Raw data: Begin
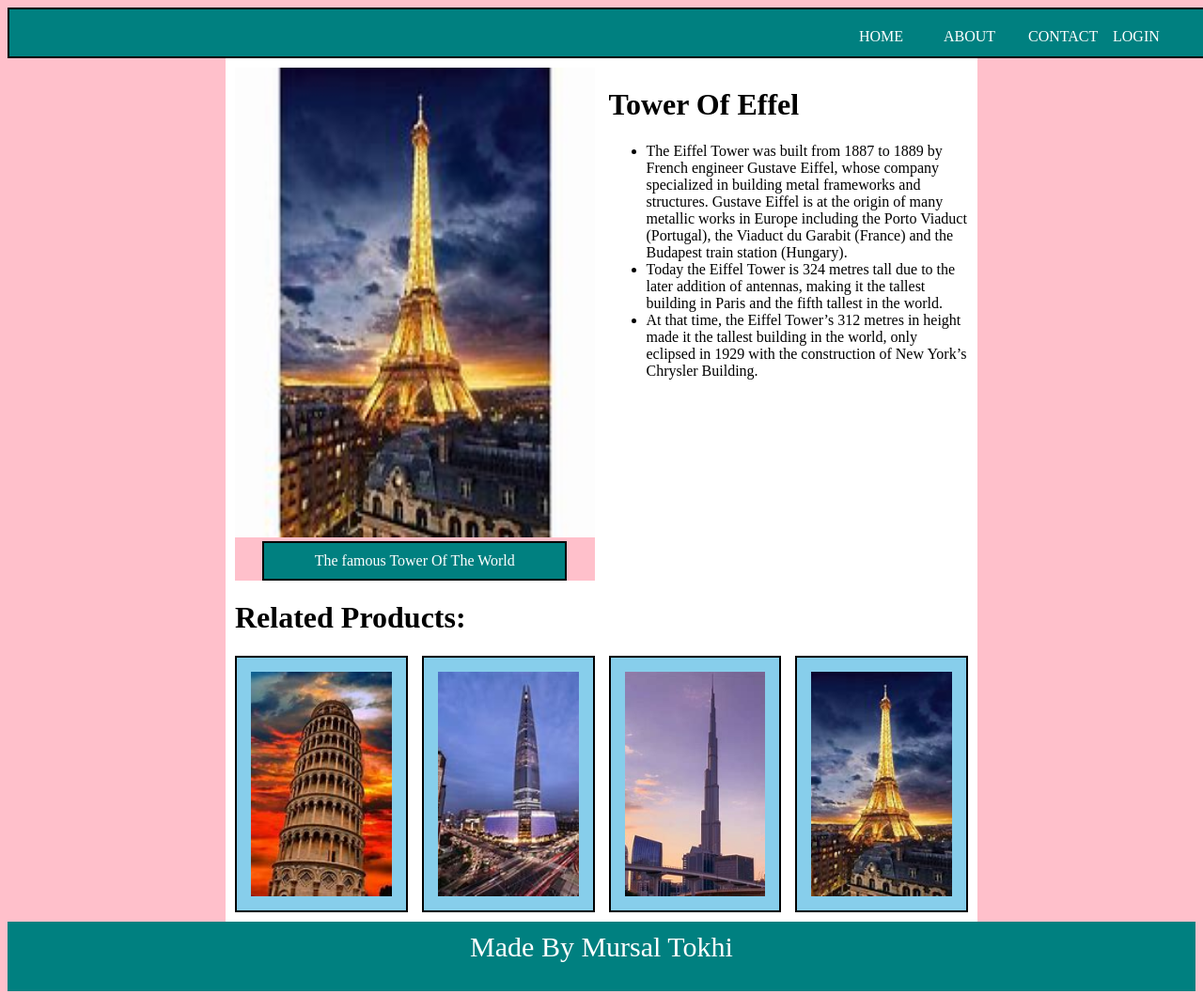
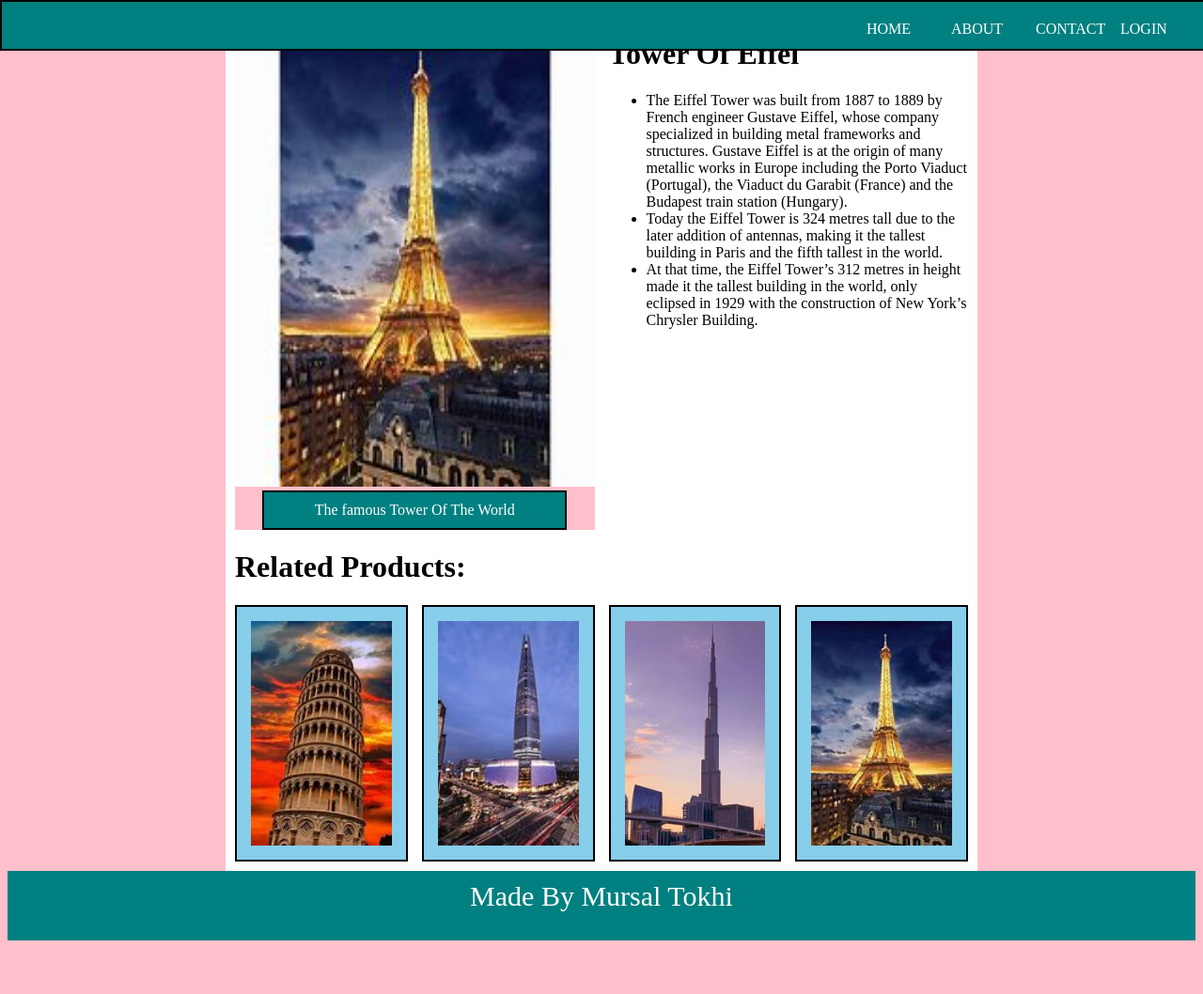
Before and after one commit to MursalTokhi/APP-Assignment05, a plain HTML site: page index.html in a window 1280 px wide. Shown: the whole page at 94% size. After the commit the page ends 1009 px from the top, so only its background shows below. Drawn offline with Linux system fonts and the light colour scheme.

Commit message:
Update styles.css

```diff
--- a/styles.css
+++ b/styles.css
@@ -9,6 +9,11 @@ nav {
    justify-content: right;
    padding-right: 10px;
    border: 2px solid black;
+   position: fixed;
+    top: 0;
+    right: 0;
+    left: 0;
+    z-index: 1;
 }
 
 nav a {
```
Raw data: End
Exercise brief: Across all the lines above, repeat the wording exactly and omit the pictures.

Reply:
Before and after one commit to MursalTokhi/APP-Assignment05, a plain HTML site: page index.html in a window 1280 px wide. Shown: the whole page at 94% size. After the commit the page ends 1009 px from the top, so only its background shows below. Drawn offline with Linux system fonts and the light colour scheme.

Commit message:
Update styles.css

```diff
--- a/styles.css
+++ b/styles.css
@@ -9,6 +9,11 @@ nav {
    justify-content: right;
    padding-right: 10px;
    border: 2px solid black;
+   position: fixed;
+    top: 0;
+    right: 0;
+    left: 0;
+    z-index: 1;
 }
 
 nav a {
```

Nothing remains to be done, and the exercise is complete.